"This possibility clearly does not apply to the trafficking of CLV1 or CLV2, based on the observation that pol pll1 mutants are fully epistatic to clv mutants, the opposite of what the trafficking model would suggest (Song et al., 2008). Furthermore, PI(4)P itself has been shown to have nontrafficking functions, including activating the Arabidopsis plasma membrane Ca 2+ -ATPase (Meneghelli et al., 2008). "
[Show abstract][Hide abstract] ABSTRACT: Stem cell maintenance and differentiation are tightly regulated in multicellular organisms. In plants, proper control of the stem cell populations is critical for extensive postembryonic organogenesis. The Arabidopsis thaliana protein phosphatase type 2C proteins POLTERGEIST (POL) and PLL1 are essential for maintenance of both the root and shoot stem cells. Specifically, POL and PLL1 are required for proper specification of key asymmetric cell divisions during stem cell initiation and maintenance. POL and PLL1 are known to be integral components of the CLE/WOX signaling pathways, but the location and mechanisms by which POL and PLL1 are regulated within these pathways are unclear. Here, we show that POL and PLL1 are dual-acylated plasma membrane proteins whose membrane localization is required for proper function. Furthermore, this localization places POL and PLL1 in proximity of the upstream plasma membrane receptors that regulate their activity. Additionally, we find that POL and PLL1 directly bind to multiple lipids and that POL is catalytically activated by phosphatidylinositol (4) phosphate [PI(4)P] in vitro. Based on these results, we propose that the upstream receptors in the CLE/WOX signaling pathways may function to either limit PI(4)P availability or antagonize PI(4)P stimulation of POL/PLL1. Significantly, the findings presented here suggest that phospholipids play an important role in promoting stem cell specification.

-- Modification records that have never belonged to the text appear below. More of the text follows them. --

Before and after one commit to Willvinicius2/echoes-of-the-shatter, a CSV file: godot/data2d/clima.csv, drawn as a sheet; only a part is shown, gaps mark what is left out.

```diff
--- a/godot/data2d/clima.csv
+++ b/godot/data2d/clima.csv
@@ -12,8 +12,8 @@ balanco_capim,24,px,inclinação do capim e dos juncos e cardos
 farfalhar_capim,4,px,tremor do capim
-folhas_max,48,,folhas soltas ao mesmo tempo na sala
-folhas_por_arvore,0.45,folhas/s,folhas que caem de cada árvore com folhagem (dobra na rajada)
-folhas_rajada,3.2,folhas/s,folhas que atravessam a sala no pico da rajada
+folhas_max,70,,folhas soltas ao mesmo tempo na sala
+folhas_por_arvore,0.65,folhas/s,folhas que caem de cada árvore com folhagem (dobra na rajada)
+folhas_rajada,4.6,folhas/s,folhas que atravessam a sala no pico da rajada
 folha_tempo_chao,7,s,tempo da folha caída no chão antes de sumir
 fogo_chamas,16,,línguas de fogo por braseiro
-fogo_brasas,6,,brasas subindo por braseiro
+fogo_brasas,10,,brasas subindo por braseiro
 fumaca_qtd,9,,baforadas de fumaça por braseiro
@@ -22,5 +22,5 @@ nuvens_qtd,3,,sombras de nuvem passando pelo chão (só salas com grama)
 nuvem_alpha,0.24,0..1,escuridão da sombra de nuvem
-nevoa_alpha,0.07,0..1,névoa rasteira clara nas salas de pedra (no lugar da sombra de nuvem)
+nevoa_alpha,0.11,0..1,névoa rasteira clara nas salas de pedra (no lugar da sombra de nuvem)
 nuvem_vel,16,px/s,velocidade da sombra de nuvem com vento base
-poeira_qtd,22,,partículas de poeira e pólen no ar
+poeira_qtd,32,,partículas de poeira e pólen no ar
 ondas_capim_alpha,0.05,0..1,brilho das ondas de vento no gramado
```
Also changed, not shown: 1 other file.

The Plant Cell 03/2010; 22(3):729-43. DOI:10.1105/tpc.109.068734 · 9.34 Impact Factor
Data provided are for informational purposes only. Although carefully collected, accuracy cannot be guaranteed. The impact factor represents a rough estimation of the journal's impact factor and does not reflect the actual current impact factor. Publisher conditions are provided by RoMEO. Differing provisions from the publisher's actual policy or licence agreement may be applicable.